Thought about suggesting only "consumable" gifts so as to not add clutter to people's lives. Baking, jam, playdough for the kids, stockings filled with yummy treats, copious amounts of wine. Or there's the option of renting a nice holiday cabin somewhere and foregoing gifts entirely - making it about the experience. That's a lot of bedrooms...

Thinking, thinking...

Monday, January 17, 2011

Dragon Belches

Three nights in a row now, Baby Bird has let out what I'm now referring to as Dragon Belches". After a good middle-of-the-night feeding, a wee prop-up results in a defeaning, otherworldly sound reminiscent of a rusted jack-in-the-box being forced painfully through its motions.

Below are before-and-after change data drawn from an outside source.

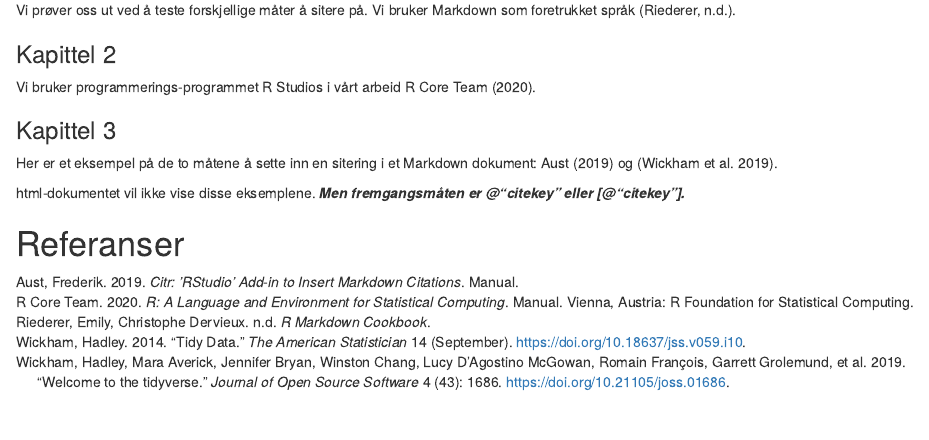
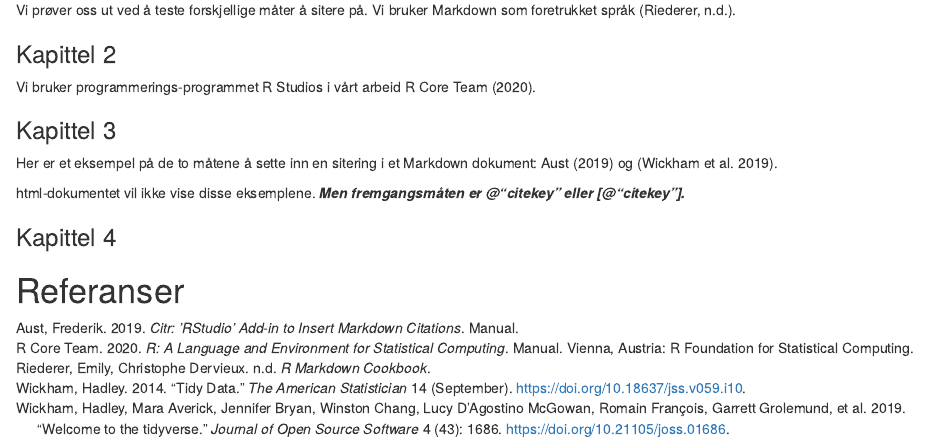
Before and after one commit to dunnar666/Citations, an R Markdown document (Citations.Rmd): the page in a window 1100 px wide, from 180 px down. Rendered offline with R 4.5, knitr and Pandoc, with nearby package versions.

Commit message:
Added kap 4

```diff
--- a/Citations.Rmd
+++ b/Citations.Rmd
@@ -25,4 +25,8 @@ Her er et eksempel på de to måtene å sette inn en sitering i et Markdown doku
 html-dokumentet vil ikke vise disse eksemplene. ***Men fremgangsmåten er @"citekey" eller [@"citekey"].***
 
 
+### Kapittel 4
+
+
+
 # Referanser
```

I reckon it must be quite satisfying.

Wednesday, January 12, 2011

How to Build a Sustainable Life...

Open Source Farming.

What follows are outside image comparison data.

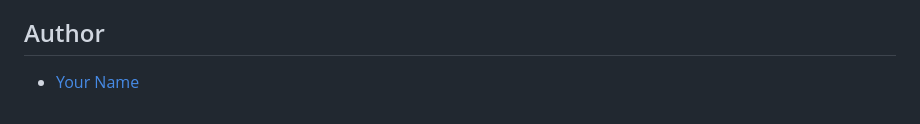
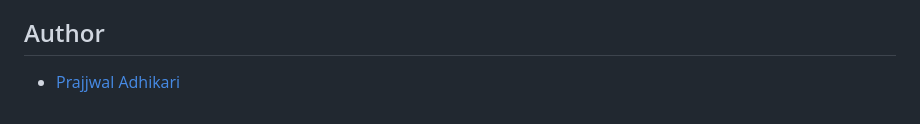
Before and after one commit to prajjwallive/Quiz_Generator, a Markdown page: README.md, the part around the change. Drawn GitHub-style.

```diff
--- a/README.md
+++ b/README.md
@@ -89,4 +89,4 @@ This project is open-source and available under the MIT License.
 
 ## Author
 
-- [Your Name](https://github.com/prajjwallive)
+- [Prajjwal Adhikari](https://github.com/prajjwallive)
```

This really must be seen and shared!

I love everything about this... I'll let the video speak for itself, as its creators describe it so much better than I could.

Tuesday, January 11, 2011

Organizing the Chaos

Well, I can't say,I wish we'd thought of this sooner', because, frankly, we did, we're just lazy. But we finally bit the bullet and decided to stash away all of Captain Tightpants' toys save for a handful (he still has unlimited books and blocks). Five toys in the bedroom and five in the living room - all neatly contained in cute baskets, natch - sounds like plenty, but trust me when I say it represents only a small fraction of the whole!

To the basement they go, to be cycled out at a later date so he always has something new" to play with, but never so many toys at once that they just blur together into a meaningless plastic miasma.

His room is now far neater and much more pleasant and it feels good to have pared down a bit. Unexpected fringe benefit: we're now far less likely to kill ourselves descending the stairs of death as he seems reticent to sacrifice precious toys to the task of booby-trapping them. Always a plus.

Saturday, January 1, 2011

This Old House, This New Life

Following a frenzied and frenetic Christmas marked by too many toys, too much chaos, and far too much plastic…

It is now a new year, and time for a new plan.

My young family is taking steps toward moving East (West, South... away...) and finding that perfect old farmhouse and a handful of acres on which to house some hens, a goat, and an expansive garden. We'll be leaving behind an old inner-city house and yard that will, by the time we’re gone, hopefully be a little bit better than we found it. This blog will attempt to chronicle these adventures, couched as they are in the context of sustainability - environmental, economic, cultural, and social. As we put our plans into motion, live the teachings that recent years have given us, I will write about the small ways we're striving to make a difference. 

The time certainly has come: a toddler and a newborn in tow, a town we've grown increasingly tired of, an inspiring university degree now, at last, behind me, within me... the time is now to make a change, to live more fully the principles that I would like to claim guide me, to show my two boys how brilliant and beautiful it all can be.

So we have a life in transition, transition in the Hopkins sense. Moving toward sustainability and resilience, not merely to endure the ramifications of peak oil, climate change, and an oppressive economic paradigm, but to flourish within them, to come out on the other side into a stronger and brighter future. I will try to share it here, at least until shyness overtakes...

Happy New Year. :)